If you’re looking at improving your soft skills ahead of time or you simply want to know if you have the personality traits of a good CRNA, here are the best traits for a CRNA to have.

Attention to Details

Administering anesthesia is a very precise job and even the slightest miscalculation can cause complications during a procedure. Careful attention to detail will help a lot with your work.

Quick Thinking

As you probably already know, there is no such thing as a standard procedure. Every patient will present unique challenges which means that you need to be able to react quickly to anything no matter how unexpected it is.

Sometimes patients lie about their habits and when it comes to anesthesia, this can lead to sudden and catastrophic changes. To prevent a situation from escalating from bad to worse, you’ll need to be able to think on your feet and react quickly. Never assume that any procedure will be easy and without surprises.


No matter where you work or what career you end up in, being able and ready to take initiative is a way to stand out from others. As a CRNA, being able to complete your work without someone guiding you or telling your what to do step by step is important. 

Team Player

Even though CRNAs aren’t supervised in many states, you’ll still need to be able to work with others and be a good team player. While you may not be the surgeon, you’ll still be working with them. The best CRNAs are eager to collaborate with colleagues and work with their coworkers no matter what the situation calls for. 


As with every career, CRNAs should be able to communicate with their team during any procedure. In the medical field, miscommunication can lead to major consequences so for the sake of your patient, it’s important that you are able to communicate clearly and professionally with your colleagues. 

Final Notes

Becoming a CRNA is a lot of work and requires a lot of schooling, but it’s a very rewarding career path that pays well and is in high demand. You can find job opportunities almost wherever you look and can expect competitive pay and benefits. If you’re interested in a career as a CRNA, the best place to start is with a BSN and the best time to start is now.

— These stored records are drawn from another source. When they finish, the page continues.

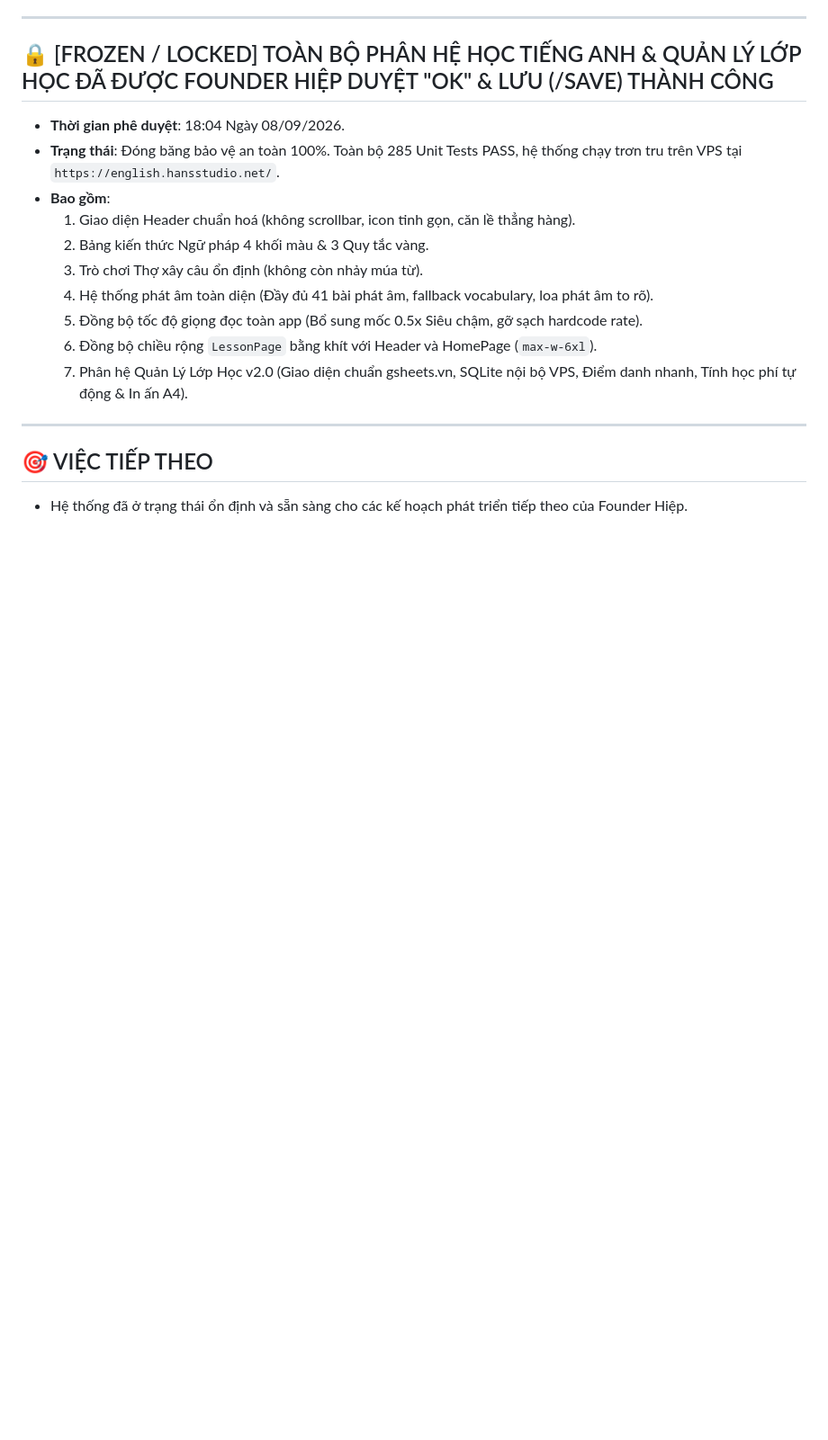
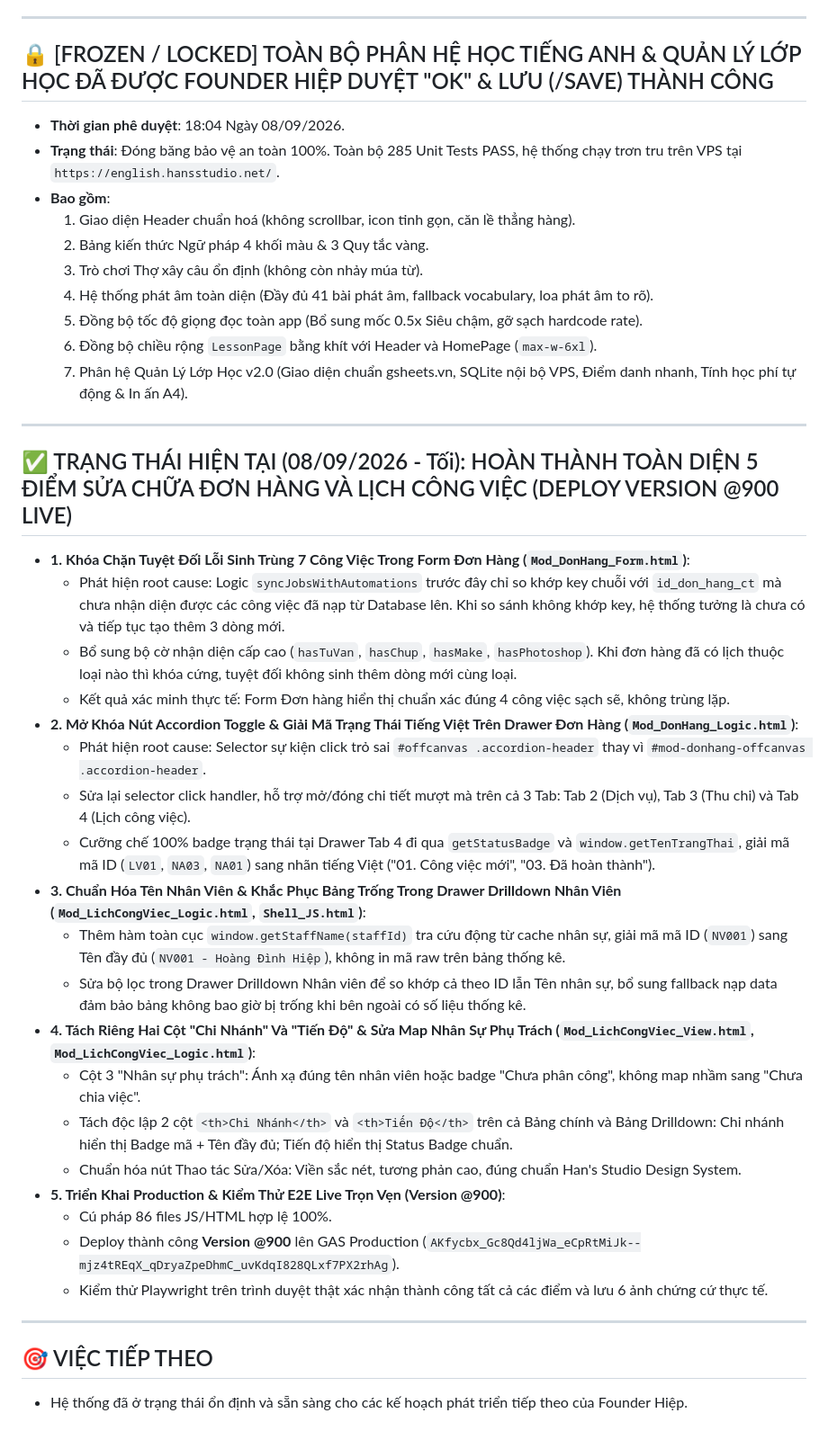
Before and after one commit to hiephoangstudio-source/hopdong, a Markdown page: .agent/memory/today.md, the part around the change. Shown at 90% size. Drawn GitHub-style; blank space fills up the shorter version.

Commit message:
auto-save: 2026-09-09 06:46

```diff
--- a/.agent/memory/today.md
+++ b/.agent/memory/today.md
@@ -267,5 +267,28 @@
 
 ---
 
+## ✅ TRẠNG THÁI HIỆN TẠI (08/09/2026 - Tối): HOÀN THÀNH TOÀN DIỆN 5 ĐIỂM SỬA CHỮA ĐƠN HÀNG VÀ LỊCH CÔNG VIỆC (DEPLOY VERSION @900 LIVE)
+- **1. Khóa Chặn Tuyệt Đối Lỗi Sinh Trùng 7 Công Việc Trong Form Đơn Hàng (`Mod_DonHang_Form.html`)**:
+  * Phát hiện root cause: Logic `syncJobsWithAutomations` trước đây chỉ so khớp key chuỗi với `id_don_hang_ct` mà chưa nhận diện được các công việc đã nạp từ Database lên. Khi so sánh không khớp key, hệ thống tưởng là chưa có và tiếp tục tạo thêm 3 dòng mới.
+  * Bổ sung bộ cờ nhận diện cấp cao (`hasTuVan`, `hasChup`, `hasMake`, `hasPhotoshop`). Khi đơn hàng đã có lịch thuộc loại nào thì khóa cứng, tuyệt đối không sinh thêm dòng mới cùng loại.
+  * Kết quả xác minh thực tế: Form Đơn hàng hiển thị chuẩn xác đúng 4 công việc sạch sẽ, không trùng lặp.
+- **2. Mở Khóa Nút Accordion Toggle & Giải Mã Trạng Thái Tiếng Việt Trên Drawer Đơn Hàng (`Mod_DonHang_Logic.html`)**:
+  * Phát hiện root cause: Selector sự kiện click trỏ sai `#offcanvas .accordion-header` thay vì `#mod-donhang-offcanvas .accordion-header`.
+  * Sửa lại selector click handler, hỗ trợ mở/đóng chi tiết mượt mà trên cả 3 Tab: Tab 2 (Dịch vụ), Tab 3 (Thu chi) và Tab 4 (Lịch công việc).
+  * Cưỡng chế 100% badge trạng thái tại Drawer Tab 4 đi qua `getStatusBadge` và `window.getTenTrangThai`, giải mã mã ID (`LV01`, `NA03`, `NA01`) sang nhãn tiếng Việt ("01. Công việc mới", "03. Đã hoàn thành").
+- **3. Chuẩn Hóa Tên Nhân Viên & Khắc Phục Bảng Trống Trong Drawer Drilldown Nhân Viên (`Mod_LichCongViec_Logic.html`, `Shell_JS.html`)**:
+  * Thêm hàm toàn cục `window.getStaffName(staffId)` tra cứu động từ cache nhân sự, giải mã mã ID (`NV001`) sang Tên đầy đủ (`NV001 - Hoàng Đình Hiệp`), không in mã raw trên bảng thống kê.
+  * Sửa bộ lọc trong Drawer Drilldown Nhân viên để so khớp cả theo ID lẫn Tên nhân sự, bổ sung fallback nạp data đảm bảo bảng không bao giờ bị trống khi bên ngoài có số liệu thống kê.
+- **4. Tách Riêng Hai Cột "Chi Nhánh" Và "Tiến Độ" & Sửa Map Nhân Sự Phụ Trách (`Mod_LichCongViec_View.html`, `Mod_LichCongViec_Logic.html`)**:
+  * Cột 3 "Nhân sự phụ trách": Ánh xạ đúng tên nhân viên hoặc badge "Chưa phân công", không map nhầm sang "Chưa chia việc".
+  * Tách độc lập 2 cột `<th>Chi Nhánh</th>` và `<th>Tiến Độ</th>` trên cả Bảng chính và Bảng Drilldown: Chi nhánh hiển thị Badge mã + Tên đầy đủ; Tiến độ hiển thị Status Badge chuẩn.
+  * Chuẩn hóa nút Thao tác Sửa/Xóa: Viền sắc nét, tương phản cao, đúng chuẩn Han's Studio Design System.
+- **5. Triển Khai Production & Kiểm Thử E2E Live Trọn Vẹn (Version @900)**:
+  * Cú pháp 86 files JS/HTML hợp lệ 100%.
+  * Deploy thành công **Version @900** lên GAS Production (`AKfycbx_Gc8Qd4ljWa_eCpRtMiJk--mjz4tREqX_qDryaZpeDhmC_uvKdqI828QLxf7PX2rhAg`).
+  * Kiểm thử Playwright trên trình duyệt thật xác nhận thành công tất cả các điểm và lưu 6 ảnh chứng cứ thực tế.
+
+---
+
 ## 🎯 VIỆC TIẾP THEO
 - Hệ thống đã ở trạng thái ổn định và sẵn sàng cho các kế hoạch phát triển tiếp theo của Founder Hiệp.
```
Also changed, not shown: .agent/memory/gotchas.md (+16 -0 lines).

Disclaimer: The viewpoint expressed in this article is the opinion of the author and is not necessarily the viewpoint of the owners or employees at Healthcare Staffing Innovations, LLC.